An additional participatory workshop was held in conjunction with the final event of the MERIL-2 project on 24th June in Lisbon. The discussions focused on topics regarding: 1) commonalities and differences in IA needs between different types and domains of RIs, in particular distinctions between natural science RIs and RIs serving social sciences and humanities; 2) resource needs to carry out IA activities; as well as 3) usage and openness of impact related data.
Research infrastructures boost to industry and economy. In a paper on L'industria, RI-PATHS’ staff Silvia Vignetti and Francesco Giffoni discuss how to estimate the socioeconomic impact of Research Infrastructures and investments in science. They argue that evaluation is essential to justify publicly-funded and costly investments yet challenging. Their critical review of existing methodologies to assess the impact of RIs focuses on the Cost-benefit Analysis (CBA) as one of the analytical frameworks for evaluating welfare changes attributable to RIs. Indeed, the use of shadow prices, along with other techniques (e.g. willingness-to-pay and avoided costs), captures the social opportunity costs of goods and services and allows the evaluation of non-market impacts.
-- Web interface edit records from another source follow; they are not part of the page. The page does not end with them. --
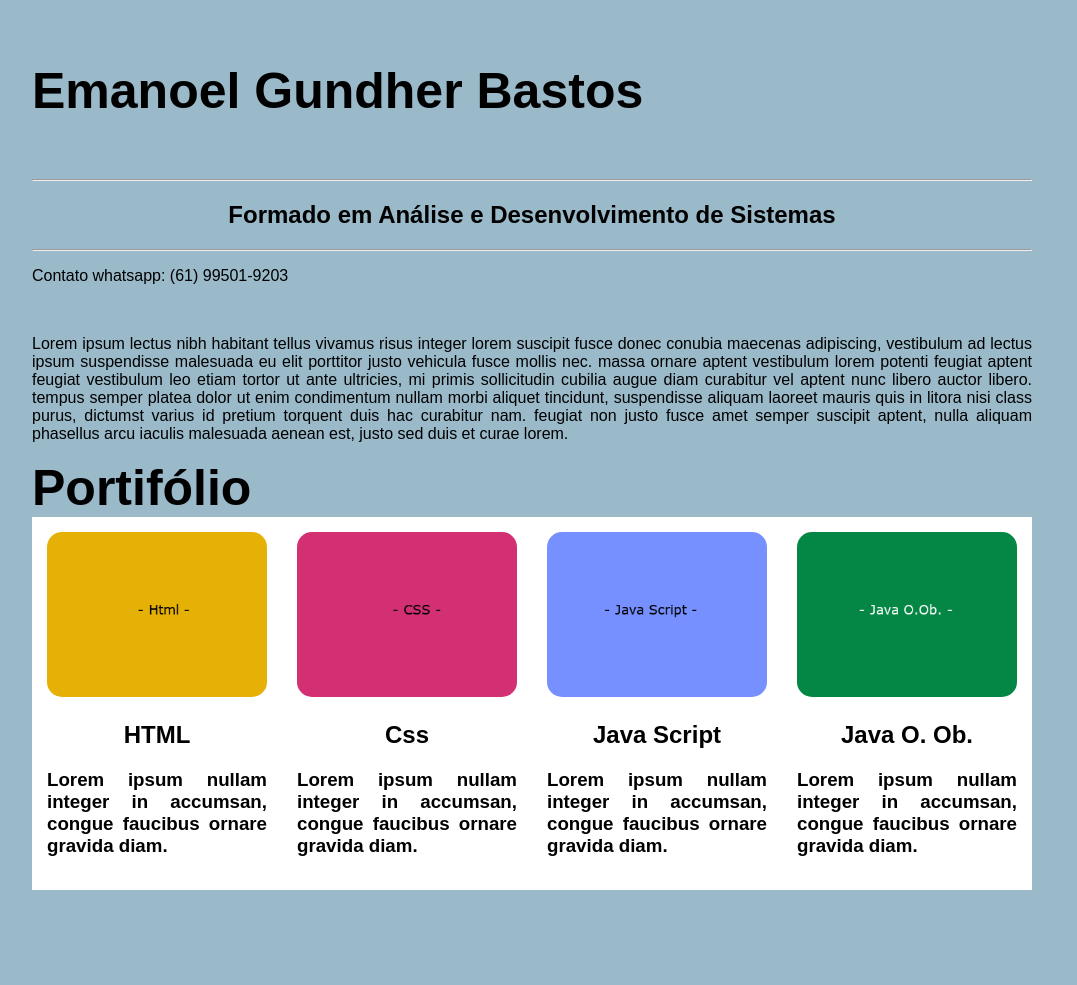
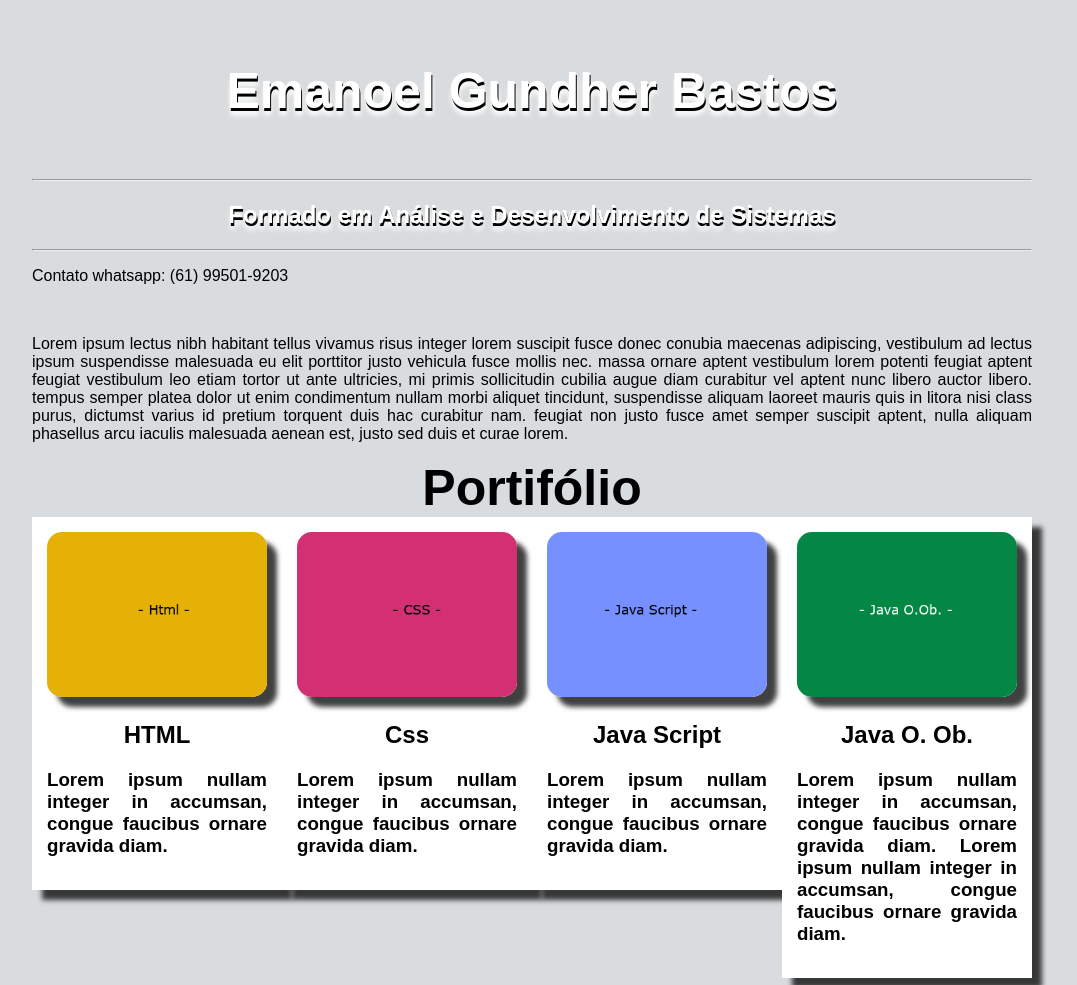
Before and after one commit to Gundher/portifolio-web, a plain HTML site: page index.html in a window 1280 px wide. Shown: the top 985 px of the page, without its empty margins (108-1185 px from the left). Before the commit the page ends 890 px from the top, so only its background shows below. Drawn offline with Linux system fonts and the light colour scheme.

Commit message:
inserindo css básico no head e in line

```diff
--- a/index.html
+++ b/index.html
@@ -8,22 +8,38 @@
 
     <style>
         body{
-            background-color: rgb(154, 185, 201);
+            background-color: rgb(217, 220, 222);
             padding: 20px;
             font-family: Arial, Helvetica, sans-serif;
         }
         .main{
             max-width: 1000px;
             margin: auto;
+
+
         }
         h1{
             font-size: 50px;
+
             word-break: break-all;
-            align-items: center;
+            text-align: center;
+        }
+        .titulo{
+            color: white;
+            font: bolder;
+            color: #FFFFFF;
+            text-shadow: 1px 3px 0 #000000, 1px 7px 5px #ffffff;
+            color: #FFFFFF;
+
+
         }
         .row{
             margin: 8px, -16px;
         }
+        .row .colum{
+            padding: 8px;
+        }
+
         .colum{
             float: left;
             width: 25%;
@@ -32,12 +48,15 @@
         .content{
             background-color: white;
             padding: 15px;
-            -webkit-box-shadow: 10px 10px 46px -1px rgba(0,0,0,0,75);
-            -moz-box-shadow: 10px 10px 46px -1px rgba(0,0,0,0,75);
-            box-shadow: 10px 10px 46px -1px rgba(0,0,0,0,75);
+            -webkit-box-shadow: 10px 10px 5px 0px rgba(0,0,0,0.75);
+            -moz-box-shadow: 10px 10px 5px 0px rgba(0,0,0,0.75);
+            box-shadow: 10px 10px 5px 0px rgba(0,0,0,0.75);
         }
         .img{
             border-radius: 15px;
+            -webkit-box-shadow: 10px 10px 5px 0px rgba(0,0,0,0.75);
+            -moz-box-shadow: 10px 10px 5px 0px rgba(0,0,0,0.75);
+            box-shadow: 10px 10px 5px 0px rgba(0,0,0,0.75);
 
         }
         p{
@@ -58,14 +77,23 @@
 
 
     <div class="main">
-        <h1>Emanoel Gundher Bastos</h1>
+        <h1 class="titulo">Emanoel Gundher Bastos</h1>
         <br>
         <hr/>
-        <h2>Formado em Análise e Desenvolvimento de Sistemas</h2>
+        <h2 class="titulo">Formado em Análise e Desenvolvimento de Sistemas</h2>
         <hr/>
         <p>Contato whatsapp: (61) 99501-9203</p>
         <br>
-        <p>Lorem ipsum lectus nibh habitant tellus vivamus risus integer lorem suscipit fusce donec conubia maecenas adipiscing, vestibulum ad lectus ipsum suspendisse malesuada eu elit porttitor justo vehicula fusce mollis nec. massa ornare aptent vestibulum lorem potenti feugiat aptent feugiat vestibulum leo etiam tortor ut ante ultricies, mi primis sollicitudin cubilia augue diam curabitur vel aptent nunc libero auctor libero. tempus semper platea dolor ut enim condimentum nullam morbi aliquet tincidunt, suspendisse aliquam laoreet mauris quis in litora nisi class purus, dictumst varius id pretium torquent duis hac curabitur nam. feugiat non justo fusce amet semper suscipit aptent, nulla aliquam phasellus arcu iaculis malesuada aenean est, justo sed duis et curae lorem.
+        <p>Lorem ipsum lectus nibh habitant tellus vivamus risus integer lorem suscipit
+            fusce donec conubia maecenas adipiscing, vestibulum ad lectus ipsum suspendisse
+            malesuada eu elit porttitor justo vehicula fusce mollis nec. massa ornare aptent
+            vestibulum lorem potenti feugiat aptent feugiat vestibulum leo etiam tortor ut ante
+             ultricies, mi primis sollicitudin cubilia augue diam curabitur vel aptent nunc
+             libero auctor libero. tempus semper platea dolor ut enim condimentum nullam morbi
+             aliquet tincidunt, suspendisse aliquam laoreet mauris quis in litora nisi class purus,
+             dictumst varius id pretium torquent duis hac curabitur nam. feugiat non justo fusce amet
+             semper suscipit aptent, nulla aliquam phasellus arcu iaculis malesuada aenean est, justo
+             sed duis et curae lorem.
         </p>
 
     </div>
@@ -106,12 +134,30 @@
 
                 <img class="img" src="./imagens/imagen4.png" alt="imagen de teste" style="width: 100%;">
                 <h2>Java O. Ob.</h2>
-                <h3>	Lorem ipsum nullam integer in accumsan, congue faucibus ornare gravida diam. </h3>
+                <h3>	Lorem ipsum nullam integer in accumsan, congue faucibus ornare gravida diam.
+                    Lorem ipsum nullam integer in accumsan, congue faucibus ornare gravida diam. </h3>
                 </div>
                </div>
 
 
             </section>
+            <section class="main">
+                <div>
+
+                    <img class="content" src="imagens/imagen5.png" alt="imagem geral" style="width: 100%;margin-top: 10px;">
+                    <h2>Projetos</h2>
+                    <p>	Lorem ipsum lacinia placerat pretium at id in, eleifend pretium lobortis
+                        facilisis sodales netus fames, luctus vehicula sollicitudin pellentesque a ut.
+                        facilisis est nam at netus arcu pretium consectetur dapibus etiam, sem sit etiam
+                        luctus placerat facilisis suspendisse commodo, primis quis eu augue dui netus praesent
+                        sociosqu. viverra lacus diam erat lectus euismod nec consectetur habitasse viverra nam imperdiet,
+                        quisque diam rutrum donec orci netus maecenas rhoncus interdum tempus. cubilia vulputate ipsum
+                        porta purus a vestibulum eget enim eu sociosqu, est hendrerit laoreet egestas curabitur
+                        integer nullam semper magna leo vel,
+                        lacinia lorem consectetur risus tellus suscipit curabitur varius litora. </p>
+                </div>
+
+            </section>
 
 </body>
 </html>
```
Also changed, not shown: imagens/imagen5.png (added).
CSIL’s Massimo Florio, Francesco Giffoni, Anna Giunta and Emanuela Sirtori have recently published a study on how public procurement by big research infrastructures enhances suppliers’ performance on Industrial and Corporate Change. Using survey data on 669 CERN’s suppliers, they built a unique data set to analyse the determinants of suppliers’ sales, profits, and development activities. They found out that collaborative relations between CERN and its suppliers improved suppliers’ performance and increased positive spill-overs along the supply chain. This insight suggested that public procurement, as mission-oriented innovation policy, should promote cooperative relations and not only market mechanisms.
For another research, Massimo Florio, Francesco Giffoni and Jessica Catalano interviewed 1,022 undergraduates to study the drivers of preferences for paying for basic research, which are still little known. Moreover, taxpayers are usually the ultimate funders of large-scale research infrastructures, but the expected discoveries of such projects often do not have any known use-value. CSIL’s researchers focused on the LHC at CERN, where the Higgs boson was discovered and found out that income, awareness, and positive attitudes towards science drive a positive willingness-to-pay for science. Social sciences and the humanities’ students resulted willing to contribute to fundamental research at least as much as their peers in science curricula. Findings suggest support to government funding of basic research as a public good. Their article "Should governments fund basic science? Evidence from a willingness-to-pay experiment in five universities” was published by Taylor & Francis Group's Journal of Economic Policy Reform.